**Problem statement**
Scan the lines below for "padding" and copy the matches.
Dataset START
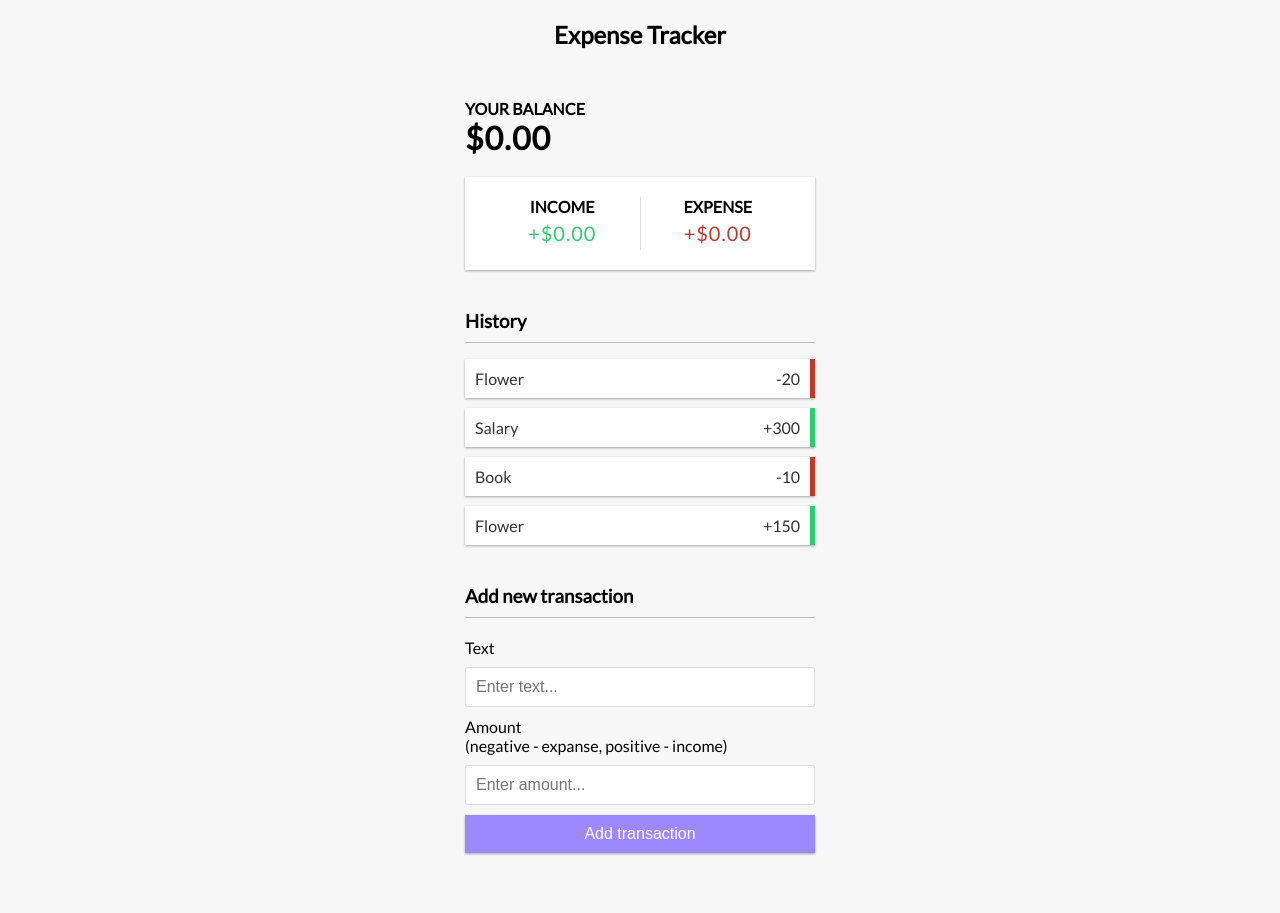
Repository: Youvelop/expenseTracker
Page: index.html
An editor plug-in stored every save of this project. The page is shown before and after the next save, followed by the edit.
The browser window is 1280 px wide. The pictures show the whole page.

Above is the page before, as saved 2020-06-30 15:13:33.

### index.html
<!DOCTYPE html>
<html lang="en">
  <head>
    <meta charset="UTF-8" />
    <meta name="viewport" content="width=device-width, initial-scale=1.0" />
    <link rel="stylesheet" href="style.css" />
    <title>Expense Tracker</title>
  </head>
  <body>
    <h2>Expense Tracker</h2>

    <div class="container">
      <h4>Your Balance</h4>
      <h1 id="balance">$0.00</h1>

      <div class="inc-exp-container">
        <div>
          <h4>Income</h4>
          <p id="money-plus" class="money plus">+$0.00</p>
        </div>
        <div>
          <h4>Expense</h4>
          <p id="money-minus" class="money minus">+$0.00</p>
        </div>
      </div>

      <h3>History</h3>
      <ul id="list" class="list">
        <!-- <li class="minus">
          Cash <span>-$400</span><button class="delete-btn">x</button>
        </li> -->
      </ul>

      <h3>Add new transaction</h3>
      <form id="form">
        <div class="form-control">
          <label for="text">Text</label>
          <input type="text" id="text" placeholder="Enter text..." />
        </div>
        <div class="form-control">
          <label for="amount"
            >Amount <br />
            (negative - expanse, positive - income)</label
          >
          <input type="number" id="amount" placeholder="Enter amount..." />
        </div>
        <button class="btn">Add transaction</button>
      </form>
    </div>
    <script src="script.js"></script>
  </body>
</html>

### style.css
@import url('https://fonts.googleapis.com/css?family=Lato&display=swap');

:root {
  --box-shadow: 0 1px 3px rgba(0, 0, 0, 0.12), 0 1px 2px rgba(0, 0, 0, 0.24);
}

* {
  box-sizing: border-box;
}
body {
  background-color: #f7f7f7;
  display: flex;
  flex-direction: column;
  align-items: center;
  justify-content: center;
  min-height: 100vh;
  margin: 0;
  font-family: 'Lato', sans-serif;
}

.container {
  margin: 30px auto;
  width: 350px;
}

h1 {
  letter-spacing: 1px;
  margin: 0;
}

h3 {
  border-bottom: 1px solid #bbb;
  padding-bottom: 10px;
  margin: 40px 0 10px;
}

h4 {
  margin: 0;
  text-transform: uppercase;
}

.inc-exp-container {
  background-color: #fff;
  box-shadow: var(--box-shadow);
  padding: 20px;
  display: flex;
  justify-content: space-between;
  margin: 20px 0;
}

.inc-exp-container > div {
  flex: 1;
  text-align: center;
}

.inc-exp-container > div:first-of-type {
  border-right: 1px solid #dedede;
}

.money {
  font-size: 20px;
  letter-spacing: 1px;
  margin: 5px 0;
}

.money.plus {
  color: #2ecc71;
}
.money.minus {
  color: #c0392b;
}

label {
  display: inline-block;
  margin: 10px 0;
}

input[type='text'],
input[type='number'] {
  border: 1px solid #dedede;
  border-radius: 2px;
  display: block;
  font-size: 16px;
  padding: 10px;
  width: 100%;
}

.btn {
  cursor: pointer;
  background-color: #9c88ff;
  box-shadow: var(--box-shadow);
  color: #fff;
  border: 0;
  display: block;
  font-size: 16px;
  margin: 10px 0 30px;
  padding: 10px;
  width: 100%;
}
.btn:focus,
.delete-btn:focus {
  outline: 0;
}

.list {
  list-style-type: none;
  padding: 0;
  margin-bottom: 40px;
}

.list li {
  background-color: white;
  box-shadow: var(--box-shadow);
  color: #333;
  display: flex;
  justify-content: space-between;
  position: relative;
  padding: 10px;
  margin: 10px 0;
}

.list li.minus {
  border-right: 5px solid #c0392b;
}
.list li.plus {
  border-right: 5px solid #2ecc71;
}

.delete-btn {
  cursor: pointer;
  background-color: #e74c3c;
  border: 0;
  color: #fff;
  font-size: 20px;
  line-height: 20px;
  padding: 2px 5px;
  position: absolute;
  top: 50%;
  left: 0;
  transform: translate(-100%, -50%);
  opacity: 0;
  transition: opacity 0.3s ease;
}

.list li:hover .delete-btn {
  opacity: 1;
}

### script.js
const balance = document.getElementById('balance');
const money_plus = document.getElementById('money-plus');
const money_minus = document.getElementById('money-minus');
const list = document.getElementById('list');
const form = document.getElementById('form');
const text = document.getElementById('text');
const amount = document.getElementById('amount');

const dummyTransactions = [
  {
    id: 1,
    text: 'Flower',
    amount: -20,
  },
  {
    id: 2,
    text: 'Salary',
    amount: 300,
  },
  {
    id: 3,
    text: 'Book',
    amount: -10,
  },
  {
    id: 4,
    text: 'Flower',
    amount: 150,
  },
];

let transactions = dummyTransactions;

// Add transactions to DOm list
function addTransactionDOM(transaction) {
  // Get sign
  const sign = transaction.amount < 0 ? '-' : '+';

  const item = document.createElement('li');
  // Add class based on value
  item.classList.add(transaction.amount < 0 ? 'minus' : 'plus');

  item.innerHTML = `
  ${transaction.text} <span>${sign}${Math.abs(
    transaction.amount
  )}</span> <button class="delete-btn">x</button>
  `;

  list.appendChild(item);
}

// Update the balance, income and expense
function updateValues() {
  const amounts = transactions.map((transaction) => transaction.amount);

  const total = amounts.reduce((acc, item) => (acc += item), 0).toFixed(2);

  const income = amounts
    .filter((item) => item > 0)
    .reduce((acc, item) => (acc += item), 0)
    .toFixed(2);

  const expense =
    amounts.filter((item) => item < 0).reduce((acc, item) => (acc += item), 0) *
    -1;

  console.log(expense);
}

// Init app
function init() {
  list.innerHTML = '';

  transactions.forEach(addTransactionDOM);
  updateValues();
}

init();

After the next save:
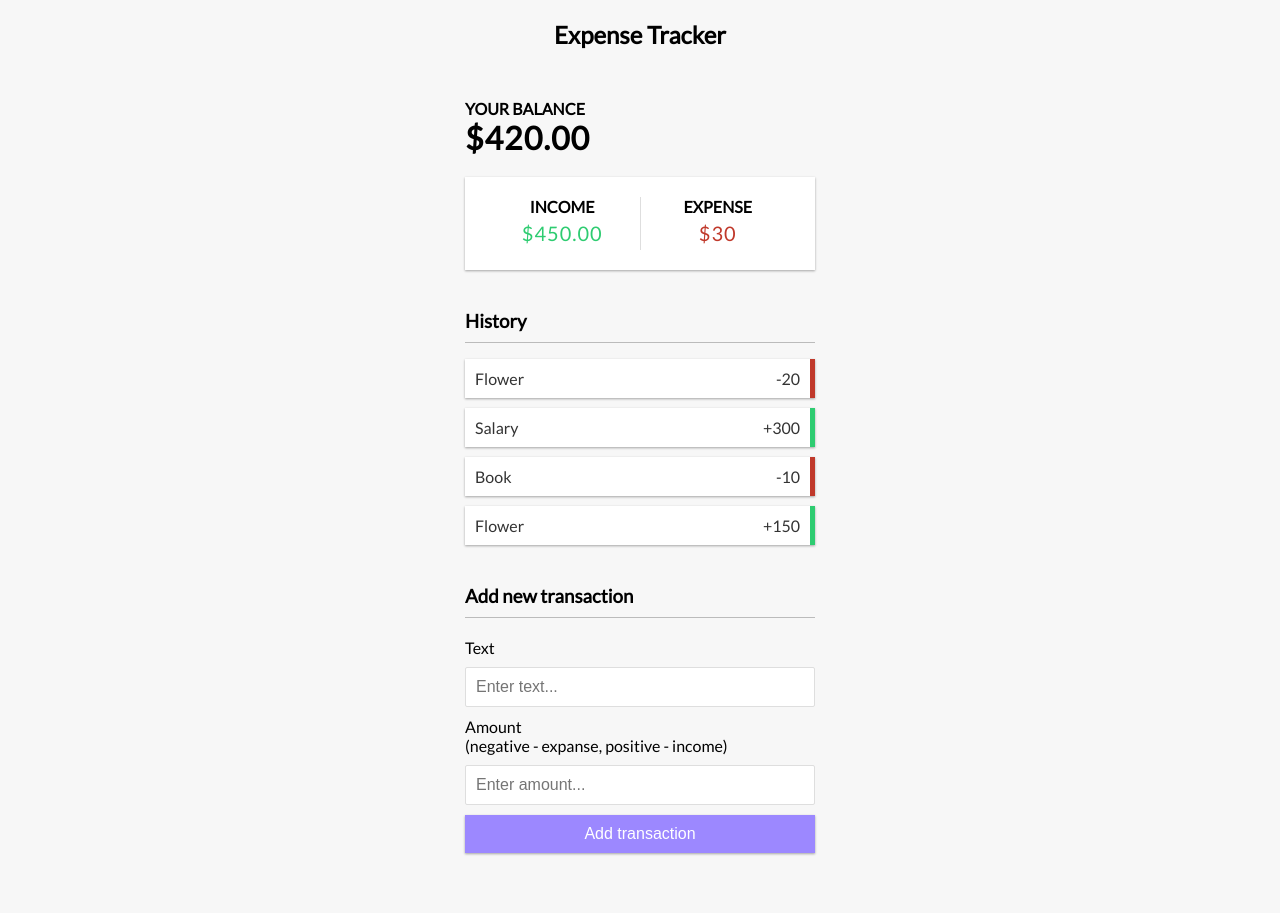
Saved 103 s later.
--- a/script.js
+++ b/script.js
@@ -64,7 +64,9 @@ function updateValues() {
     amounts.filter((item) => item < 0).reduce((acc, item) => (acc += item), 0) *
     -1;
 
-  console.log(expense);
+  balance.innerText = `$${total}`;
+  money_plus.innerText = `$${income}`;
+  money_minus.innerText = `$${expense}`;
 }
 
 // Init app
Dataset END
**Result of this exercise**
  padding-bottom: 10px;
  padding: 20px;
  padding: 10px;
  padding: 10px;
  padding: 0;
  padding: 10px;
  padding: 2px 5px;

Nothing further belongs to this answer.